=== Begin Enclosure ===

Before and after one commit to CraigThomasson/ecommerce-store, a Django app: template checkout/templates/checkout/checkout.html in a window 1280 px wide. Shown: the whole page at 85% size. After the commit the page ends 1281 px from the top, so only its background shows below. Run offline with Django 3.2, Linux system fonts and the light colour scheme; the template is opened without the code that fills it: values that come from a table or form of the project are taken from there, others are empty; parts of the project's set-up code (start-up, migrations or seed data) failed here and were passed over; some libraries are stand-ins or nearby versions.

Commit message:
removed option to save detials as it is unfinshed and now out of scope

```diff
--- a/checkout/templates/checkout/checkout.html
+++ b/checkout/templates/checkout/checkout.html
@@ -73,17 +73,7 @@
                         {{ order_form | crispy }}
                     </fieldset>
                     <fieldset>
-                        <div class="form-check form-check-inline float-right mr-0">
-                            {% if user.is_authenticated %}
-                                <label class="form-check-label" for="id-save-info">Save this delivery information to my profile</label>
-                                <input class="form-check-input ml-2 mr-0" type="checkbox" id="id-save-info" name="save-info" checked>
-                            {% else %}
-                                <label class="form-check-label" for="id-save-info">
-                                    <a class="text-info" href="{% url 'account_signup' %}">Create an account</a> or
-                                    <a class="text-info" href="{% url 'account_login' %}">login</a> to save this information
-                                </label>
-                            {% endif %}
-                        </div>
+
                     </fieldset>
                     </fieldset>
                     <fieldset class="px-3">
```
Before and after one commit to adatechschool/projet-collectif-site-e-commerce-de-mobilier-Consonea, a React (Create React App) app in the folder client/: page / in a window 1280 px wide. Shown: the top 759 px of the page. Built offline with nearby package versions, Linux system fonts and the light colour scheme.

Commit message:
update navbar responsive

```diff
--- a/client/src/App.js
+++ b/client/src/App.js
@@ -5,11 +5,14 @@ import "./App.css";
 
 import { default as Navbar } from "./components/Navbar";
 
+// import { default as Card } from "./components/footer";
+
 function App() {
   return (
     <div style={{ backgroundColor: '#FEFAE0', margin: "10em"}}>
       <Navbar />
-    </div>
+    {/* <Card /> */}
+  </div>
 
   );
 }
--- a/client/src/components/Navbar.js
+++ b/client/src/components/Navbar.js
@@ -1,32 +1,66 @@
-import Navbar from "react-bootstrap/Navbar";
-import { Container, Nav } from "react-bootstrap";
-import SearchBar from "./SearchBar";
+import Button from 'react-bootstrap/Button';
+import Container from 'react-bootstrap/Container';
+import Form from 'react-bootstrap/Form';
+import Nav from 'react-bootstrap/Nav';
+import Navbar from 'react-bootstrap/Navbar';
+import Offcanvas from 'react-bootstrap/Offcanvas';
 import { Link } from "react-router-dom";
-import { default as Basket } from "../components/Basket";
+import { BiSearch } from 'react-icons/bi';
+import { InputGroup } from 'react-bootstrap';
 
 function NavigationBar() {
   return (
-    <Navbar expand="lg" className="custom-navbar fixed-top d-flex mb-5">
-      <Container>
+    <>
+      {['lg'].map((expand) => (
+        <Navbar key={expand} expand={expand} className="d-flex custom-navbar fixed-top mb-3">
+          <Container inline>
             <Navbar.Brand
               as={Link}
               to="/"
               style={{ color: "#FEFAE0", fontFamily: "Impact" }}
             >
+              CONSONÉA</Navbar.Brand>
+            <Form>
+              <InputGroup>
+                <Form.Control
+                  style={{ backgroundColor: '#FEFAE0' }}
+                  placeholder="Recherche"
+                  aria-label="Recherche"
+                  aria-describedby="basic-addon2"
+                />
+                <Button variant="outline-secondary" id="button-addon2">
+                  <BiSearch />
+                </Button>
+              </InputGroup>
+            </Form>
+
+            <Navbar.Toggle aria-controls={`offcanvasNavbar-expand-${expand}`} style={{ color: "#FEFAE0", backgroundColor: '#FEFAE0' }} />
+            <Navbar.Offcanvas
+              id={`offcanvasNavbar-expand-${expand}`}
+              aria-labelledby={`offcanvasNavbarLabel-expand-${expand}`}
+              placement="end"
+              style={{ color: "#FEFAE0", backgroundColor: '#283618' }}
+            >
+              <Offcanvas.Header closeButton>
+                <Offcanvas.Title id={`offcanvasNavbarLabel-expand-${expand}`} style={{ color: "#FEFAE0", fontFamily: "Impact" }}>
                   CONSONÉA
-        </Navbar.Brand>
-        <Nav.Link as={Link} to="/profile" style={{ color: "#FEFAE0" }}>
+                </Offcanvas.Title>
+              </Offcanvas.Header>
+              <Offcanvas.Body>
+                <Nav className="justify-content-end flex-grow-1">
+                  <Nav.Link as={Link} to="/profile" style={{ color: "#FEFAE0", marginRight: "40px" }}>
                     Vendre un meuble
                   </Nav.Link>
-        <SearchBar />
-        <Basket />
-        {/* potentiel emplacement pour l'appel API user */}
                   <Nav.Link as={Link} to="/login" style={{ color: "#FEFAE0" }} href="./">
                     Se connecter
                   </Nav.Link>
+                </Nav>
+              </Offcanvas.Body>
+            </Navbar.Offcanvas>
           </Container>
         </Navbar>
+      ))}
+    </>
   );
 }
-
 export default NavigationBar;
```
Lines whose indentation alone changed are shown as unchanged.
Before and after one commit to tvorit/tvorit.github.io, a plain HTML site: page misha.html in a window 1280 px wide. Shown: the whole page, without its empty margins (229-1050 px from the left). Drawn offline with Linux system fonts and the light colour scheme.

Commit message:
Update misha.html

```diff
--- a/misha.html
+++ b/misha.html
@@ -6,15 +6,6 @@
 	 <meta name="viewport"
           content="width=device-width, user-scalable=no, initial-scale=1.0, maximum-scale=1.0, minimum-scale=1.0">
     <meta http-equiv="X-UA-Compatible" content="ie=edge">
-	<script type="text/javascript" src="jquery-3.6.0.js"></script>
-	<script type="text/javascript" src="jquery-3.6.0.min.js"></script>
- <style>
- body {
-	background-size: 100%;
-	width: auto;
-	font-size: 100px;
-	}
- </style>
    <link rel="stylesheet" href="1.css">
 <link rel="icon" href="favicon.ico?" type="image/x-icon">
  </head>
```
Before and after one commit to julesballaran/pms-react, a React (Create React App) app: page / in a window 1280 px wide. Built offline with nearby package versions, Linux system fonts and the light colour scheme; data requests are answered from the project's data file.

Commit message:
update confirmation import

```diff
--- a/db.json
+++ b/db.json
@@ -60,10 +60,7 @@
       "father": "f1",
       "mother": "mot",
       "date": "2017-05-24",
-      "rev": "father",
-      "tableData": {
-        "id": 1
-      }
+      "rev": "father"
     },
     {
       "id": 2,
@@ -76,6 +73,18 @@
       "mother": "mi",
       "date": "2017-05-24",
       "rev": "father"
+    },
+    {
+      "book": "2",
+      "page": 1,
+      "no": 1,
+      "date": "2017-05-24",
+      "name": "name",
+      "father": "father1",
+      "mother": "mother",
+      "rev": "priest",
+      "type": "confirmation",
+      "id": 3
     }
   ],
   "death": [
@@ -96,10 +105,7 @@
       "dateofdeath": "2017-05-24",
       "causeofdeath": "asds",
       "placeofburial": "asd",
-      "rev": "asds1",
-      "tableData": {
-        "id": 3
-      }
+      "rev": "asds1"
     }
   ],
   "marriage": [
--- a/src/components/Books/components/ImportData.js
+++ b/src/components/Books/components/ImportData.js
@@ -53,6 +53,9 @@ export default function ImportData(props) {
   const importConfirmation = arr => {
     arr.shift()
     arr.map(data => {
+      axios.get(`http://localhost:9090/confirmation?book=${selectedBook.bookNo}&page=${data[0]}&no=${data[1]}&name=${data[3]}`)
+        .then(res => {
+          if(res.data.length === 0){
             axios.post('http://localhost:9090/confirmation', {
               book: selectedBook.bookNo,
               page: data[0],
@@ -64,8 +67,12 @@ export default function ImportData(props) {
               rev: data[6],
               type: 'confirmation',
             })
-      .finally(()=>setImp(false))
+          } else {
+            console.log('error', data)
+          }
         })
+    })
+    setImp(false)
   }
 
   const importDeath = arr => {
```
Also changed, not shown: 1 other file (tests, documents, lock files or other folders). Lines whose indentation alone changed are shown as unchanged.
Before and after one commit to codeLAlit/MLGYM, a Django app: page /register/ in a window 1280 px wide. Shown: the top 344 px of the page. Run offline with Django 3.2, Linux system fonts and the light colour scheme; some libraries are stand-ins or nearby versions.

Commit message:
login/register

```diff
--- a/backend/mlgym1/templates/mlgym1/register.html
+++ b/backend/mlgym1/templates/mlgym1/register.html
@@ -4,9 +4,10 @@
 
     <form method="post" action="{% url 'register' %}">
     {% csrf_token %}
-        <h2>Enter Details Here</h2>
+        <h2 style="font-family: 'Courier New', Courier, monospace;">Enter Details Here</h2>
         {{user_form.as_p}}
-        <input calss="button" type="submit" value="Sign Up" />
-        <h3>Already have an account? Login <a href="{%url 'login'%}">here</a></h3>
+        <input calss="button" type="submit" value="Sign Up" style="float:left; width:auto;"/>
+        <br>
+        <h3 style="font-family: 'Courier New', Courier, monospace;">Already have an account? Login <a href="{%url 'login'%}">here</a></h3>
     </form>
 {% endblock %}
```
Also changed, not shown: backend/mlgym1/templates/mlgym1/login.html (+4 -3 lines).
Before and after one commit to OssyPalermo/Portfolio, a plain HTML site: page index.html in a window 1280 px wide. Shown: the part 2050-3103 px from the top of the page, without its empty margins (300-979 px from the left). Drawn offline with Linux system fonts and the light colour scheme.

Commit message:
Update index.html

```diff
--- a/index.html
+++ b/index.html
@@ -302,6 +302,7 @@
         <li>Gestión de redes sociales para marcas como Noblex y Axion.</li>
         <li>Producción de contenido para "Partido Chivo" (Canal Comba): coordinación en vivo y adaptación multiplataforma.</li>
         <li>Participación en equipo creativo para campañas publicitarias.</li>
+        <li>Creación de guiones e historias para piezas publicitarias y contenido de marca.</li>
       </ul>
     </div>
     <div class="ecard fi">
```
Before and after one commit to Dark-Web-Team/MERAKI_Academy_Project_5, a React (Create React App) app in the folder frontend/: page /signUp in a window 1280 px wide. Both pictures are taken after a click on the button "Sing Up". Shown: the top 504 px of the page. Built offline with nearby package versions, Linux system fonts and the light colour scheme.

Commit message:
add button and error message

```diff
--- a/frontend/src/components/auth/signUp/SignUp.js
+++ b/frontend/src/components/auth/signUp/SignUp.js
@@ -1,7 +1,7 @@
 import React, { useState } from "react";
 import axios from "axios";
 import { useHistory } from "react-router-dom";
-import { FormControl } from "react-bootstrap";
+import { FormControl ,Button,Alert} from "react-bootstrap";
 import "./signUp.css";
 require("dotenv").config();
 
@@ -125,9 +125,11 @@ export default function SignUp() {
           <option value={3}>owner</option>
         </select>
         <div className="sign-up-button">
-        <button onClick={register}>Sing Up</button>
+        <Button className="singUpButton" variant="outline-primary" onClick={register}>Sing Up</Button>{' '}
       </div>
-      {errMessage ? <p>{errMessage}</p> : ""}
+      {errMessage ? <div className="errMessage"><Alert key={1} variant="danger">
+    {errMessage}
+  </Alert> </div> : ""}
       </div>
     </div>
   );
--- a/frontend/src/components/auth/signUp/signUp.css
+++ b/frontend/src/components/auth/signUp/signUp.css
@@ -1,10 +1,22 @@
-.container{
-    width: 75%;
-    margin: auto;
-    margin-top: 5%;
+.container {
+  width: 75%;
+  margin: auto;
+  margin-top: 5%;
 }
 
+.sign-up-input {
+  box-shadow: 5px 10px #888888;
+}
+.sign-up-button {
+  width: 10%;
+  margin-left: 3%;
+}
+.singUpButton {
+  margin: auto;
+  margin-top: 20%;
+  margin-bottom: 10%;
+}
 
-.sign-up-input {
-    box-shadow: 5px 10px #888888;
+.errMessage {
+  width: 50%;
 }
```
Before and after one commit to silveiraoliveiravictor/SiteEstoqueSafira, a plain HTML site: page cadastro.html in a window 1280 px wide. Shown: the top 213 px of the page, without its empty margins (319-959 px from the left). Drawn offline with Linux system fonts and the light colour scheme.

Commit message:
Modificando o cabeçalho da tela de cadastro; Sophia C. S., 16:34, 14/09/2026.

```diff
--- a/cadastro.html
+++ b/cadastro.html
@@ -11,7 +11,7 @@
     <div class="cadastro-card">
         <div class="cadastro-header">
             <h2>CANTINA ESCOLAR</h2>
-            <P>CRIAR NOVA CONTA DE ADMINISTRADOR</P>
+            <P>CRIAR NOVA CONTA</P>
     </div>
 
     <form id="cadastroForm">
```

=== End Enclosure ===

| PROBLEM DETAILS |
The lines to return are those holding the string "bootstrap" anywhere in the listing above.

| ANSWER SECTION |
-import Navbar from "react-bootstrap/Navbar";
-import { Container, Nav } from "react-bootstrap";
+import Button from 'react-bootstrap/Button';
+import Container from 'react-bootstrap/Container';
+import Form from 'react-bootstrap/Form';
+import Nav from 'react-bootstrap/Nav';
+import Navbar from 'react-bootstrap/Navbar';
+import Offcanvas from 'react-bootstrap/Offcanvas';
+import { InputGroup } from 'react-bootstrap';
-import { FormControl } from "react-bootstrap";
+import { FormControl ,Button,Alert} from "react-bootstrap";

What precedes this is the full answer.